Two days after the Supreme Court ruled that the sponsors of California's Proposition 8 ban did not have the authority to defend the measure in a lower court, an appeals court Friday lifted the stay on gay marriage. Soon thereafter, the plaintiffs in the Supreme Court case got married.
The U.S. 9th Circuit Court of Appeals on Friday afternoon dissolved a stay it had imposed on Prop. 8, a California voter-approved amendment of 2008 that defined marriage as between one man and one woman.
While the appeals court was expected to lift the ban only after an official decision from the Supreme Court, Attorney General Kamala Harris urged for prompt action, promising she would ensure that all counties in California were prepared to issue licenses to gay couples, according to The Associated Press.
The Supreme Court had ruled on Wednesday that ProtectMarriage, the sponsors of Prop. 8, did not have the legal standing to challenge Chief U.S. District Judge Vaughn Walker's decision to overturn Prop. 8 in 2010 because they were not affected parties.
Gov. Jerry Brown's office was quick to issue a statement after the appeals court's ruling, saying, "At the direction of Governor Edmund G. Brown Jr., the California Department of Public Health has notified clerks and registrar/recorders in all 58 California counties that same-sex marriage is now legal in California and that marriage licenses must be issued to same-sex couples immediately."
About an hour after the appeals court's ruling, Kris Perry and Sandy Stier, a gay couple from Berkeley who sued to overturn the ban in the Supreme Court, got married in San Francisco City Hall. Harris presided over their wedding.
"They have waited and fought for this moment….Today their wait is finally over," Harris was quoted as saying. "By virtue of the power and authority vested in me by the state of California, I now declare you spouses for life."
Hours later, on Friday evening, Jeff Katami and Paul Zarrillo, a same-sex couple of Burbank in Los Angeles County and also plaintiffs with Perry and Stier in the Supreme Court case, followed suit at Los Angeles City Hall. Los Angeles Mayor Antonio R. Villaraigosa officiated at their wedding.
The sponsors of Prop. 8 called Friday's ruling an "outrageous act," saying the appeals court rushed forward "without waiting for the Supreme Court's decision to become final and depriving us of our right to ask for reconsideration."
The Supreme Court also ruled on Wednesday to strike down a key provision of the federal Defense of Marriage Act (DOMA), which will allow married same-sex couples to receive the same tax, health and retirement benefits that are available to married heterosexual couples.
"This outrageous act tops off a chronic pattern of lawlessness, throughout this case, by judges and politicians hell-bent on thwarting the vote of the people to redefine marriage by any means, even outright corruption," ProtectMarriage, a coalition that supports the traditional definition of marriage, said in a statement Friday.
The resumption of gay marriage has been obtained by illegitimate means, the coalition added. "If our opponents rejoice in achieving their goal in a dishonorable fashion, they should be ashamed."

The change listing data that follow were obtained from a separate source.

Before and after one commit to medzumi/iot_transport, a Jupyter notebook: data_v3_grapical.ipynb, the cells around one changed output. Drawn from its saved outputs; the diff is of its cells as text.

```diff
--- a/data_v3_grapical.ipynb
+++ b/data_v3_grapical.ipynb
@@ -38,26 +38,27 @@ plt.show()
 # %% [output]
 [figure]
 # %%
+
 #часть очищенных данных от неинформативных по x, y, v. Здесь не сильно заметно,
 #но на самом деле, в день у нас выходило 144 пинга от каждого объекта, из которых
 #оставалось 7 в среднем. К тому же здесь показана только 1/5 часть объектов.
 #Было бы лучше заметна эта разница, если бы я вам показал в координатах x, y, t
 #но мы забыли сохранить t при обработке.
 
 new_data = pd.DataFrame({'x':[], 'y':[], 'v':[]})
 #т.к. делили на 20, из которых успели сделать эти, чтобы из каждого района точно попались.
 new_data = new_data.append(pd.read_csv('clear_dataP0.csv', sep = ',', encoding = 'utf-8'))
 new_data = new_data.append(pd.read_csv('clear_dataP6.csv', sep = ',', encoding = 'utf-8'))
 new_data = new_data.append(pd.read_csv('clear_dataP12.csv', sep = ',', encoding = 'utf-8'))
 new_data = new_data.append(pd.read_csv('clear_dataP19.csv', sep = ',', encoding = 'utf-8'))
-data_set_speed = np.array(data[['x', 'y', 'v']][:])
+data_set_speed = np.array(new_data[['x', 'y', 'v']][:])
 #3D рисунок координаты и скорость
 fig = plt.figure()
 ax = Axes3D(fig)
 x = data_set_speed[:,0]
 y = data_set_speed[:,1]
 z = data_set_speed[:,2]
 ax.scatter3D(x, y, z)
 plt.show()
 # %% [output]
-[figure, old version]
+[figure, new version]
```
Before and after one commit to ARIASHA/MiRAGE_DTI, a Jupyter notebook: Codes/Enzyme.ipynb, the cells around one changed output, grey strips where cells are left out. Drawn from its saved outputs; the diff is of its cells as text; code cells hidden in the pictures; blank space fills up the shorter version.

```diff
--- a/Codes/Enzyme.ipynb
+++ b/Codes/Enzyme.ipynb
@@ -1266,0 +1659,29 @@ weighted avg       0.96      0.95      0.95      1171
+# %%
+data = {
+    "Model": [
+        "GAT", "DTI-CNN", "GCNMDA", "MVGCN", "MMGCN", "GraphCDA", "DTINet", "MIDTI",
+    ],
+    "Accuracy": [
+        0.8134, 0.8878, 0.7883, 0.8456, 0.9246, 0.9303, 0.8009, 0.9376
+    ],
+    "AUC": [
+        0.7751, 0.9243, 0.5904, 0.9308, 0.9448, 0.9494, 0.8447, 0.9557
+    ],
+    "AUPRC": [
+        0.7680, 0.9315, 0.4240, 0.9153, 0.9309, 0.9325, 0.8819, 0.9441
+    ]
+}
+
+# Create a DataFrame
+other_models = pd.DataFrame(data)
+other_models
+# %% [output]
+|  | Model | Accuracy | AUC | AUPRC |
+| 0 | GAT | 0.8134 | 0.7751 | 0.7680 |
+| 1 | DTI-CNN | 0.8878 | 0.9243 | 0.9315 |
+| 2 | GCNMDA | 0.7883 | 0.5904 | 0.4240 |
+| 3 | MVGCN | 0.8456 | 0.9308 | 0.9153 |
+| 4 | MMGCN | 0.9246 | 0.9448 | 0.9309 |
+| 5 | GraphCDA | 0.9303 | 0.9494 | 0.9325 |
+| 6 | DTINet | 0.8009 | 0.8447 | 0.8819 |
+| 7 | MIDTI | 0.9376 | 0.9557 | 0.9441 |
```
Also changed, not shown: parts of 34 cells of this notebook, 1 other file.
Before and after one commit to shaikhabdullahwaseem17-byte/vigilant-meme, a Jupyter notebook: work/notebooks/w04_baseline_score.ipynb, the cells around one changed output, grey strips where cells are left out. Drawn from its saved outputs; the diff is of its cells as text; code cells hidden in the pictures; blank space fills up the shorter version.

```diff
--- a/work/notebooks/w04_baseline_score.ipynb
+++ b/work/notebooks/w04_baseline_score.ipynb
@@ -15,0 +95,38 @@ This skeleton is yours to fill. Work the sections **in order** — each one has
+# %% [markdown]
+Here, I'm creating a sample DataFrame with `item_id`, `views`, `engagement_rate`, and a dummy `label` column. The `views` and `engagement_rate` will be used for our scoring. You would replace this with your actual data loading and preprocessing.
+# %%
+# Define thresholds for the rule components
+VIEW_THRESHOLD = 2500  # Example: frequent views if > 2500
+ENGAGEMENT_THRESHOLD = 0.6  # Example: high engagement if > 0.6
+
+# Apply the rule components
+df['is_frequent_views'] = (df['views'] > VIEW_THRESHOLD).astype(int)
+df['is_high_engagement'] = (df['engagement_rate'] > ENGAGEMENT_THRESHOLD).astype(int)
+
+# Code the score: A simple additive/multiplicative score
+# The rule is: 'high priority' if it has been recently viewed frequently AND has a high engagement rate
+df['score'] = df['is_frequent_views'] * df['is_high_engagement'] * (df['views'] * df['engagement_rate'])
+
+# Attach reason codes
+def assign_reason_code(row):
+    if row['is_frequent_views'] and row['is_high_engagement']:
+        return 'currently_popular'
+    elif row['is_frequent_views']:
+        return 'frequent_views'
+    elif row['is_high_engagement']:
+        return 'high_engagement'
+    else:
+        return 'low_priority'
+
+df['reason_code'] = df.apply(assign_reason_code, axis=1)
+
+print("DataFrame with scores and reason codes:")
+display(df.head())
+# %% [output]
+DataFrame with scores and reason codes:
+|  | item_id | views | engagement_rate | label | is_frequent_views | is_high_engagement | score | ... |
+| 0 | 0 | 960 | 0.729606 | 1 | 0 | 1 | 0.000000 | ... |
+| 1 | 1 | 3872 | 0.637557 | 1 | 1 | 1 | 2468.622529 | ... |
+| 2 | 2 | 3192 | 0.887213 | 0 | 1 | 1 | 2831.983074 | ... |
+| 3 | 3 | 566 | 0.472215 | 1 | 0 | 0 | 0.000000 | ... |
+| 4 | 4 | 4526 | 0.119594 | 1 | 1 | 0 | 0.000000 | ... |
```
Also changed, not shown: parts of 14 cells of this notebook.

ProtectMarriage has 25 days to ask the high court to rehear the case.
"It remains to be seen whether the fight can go on, but either way, it is a disgraceful day for California," the coalition concluded.
As of now, 12 U.S. states and the District of Columbia have legalized gay marriage. The fight for and against same-sex marriage is likely to continue in the courts as well as in public opinion, but states still have the right to decide whether gay marriage should be legal.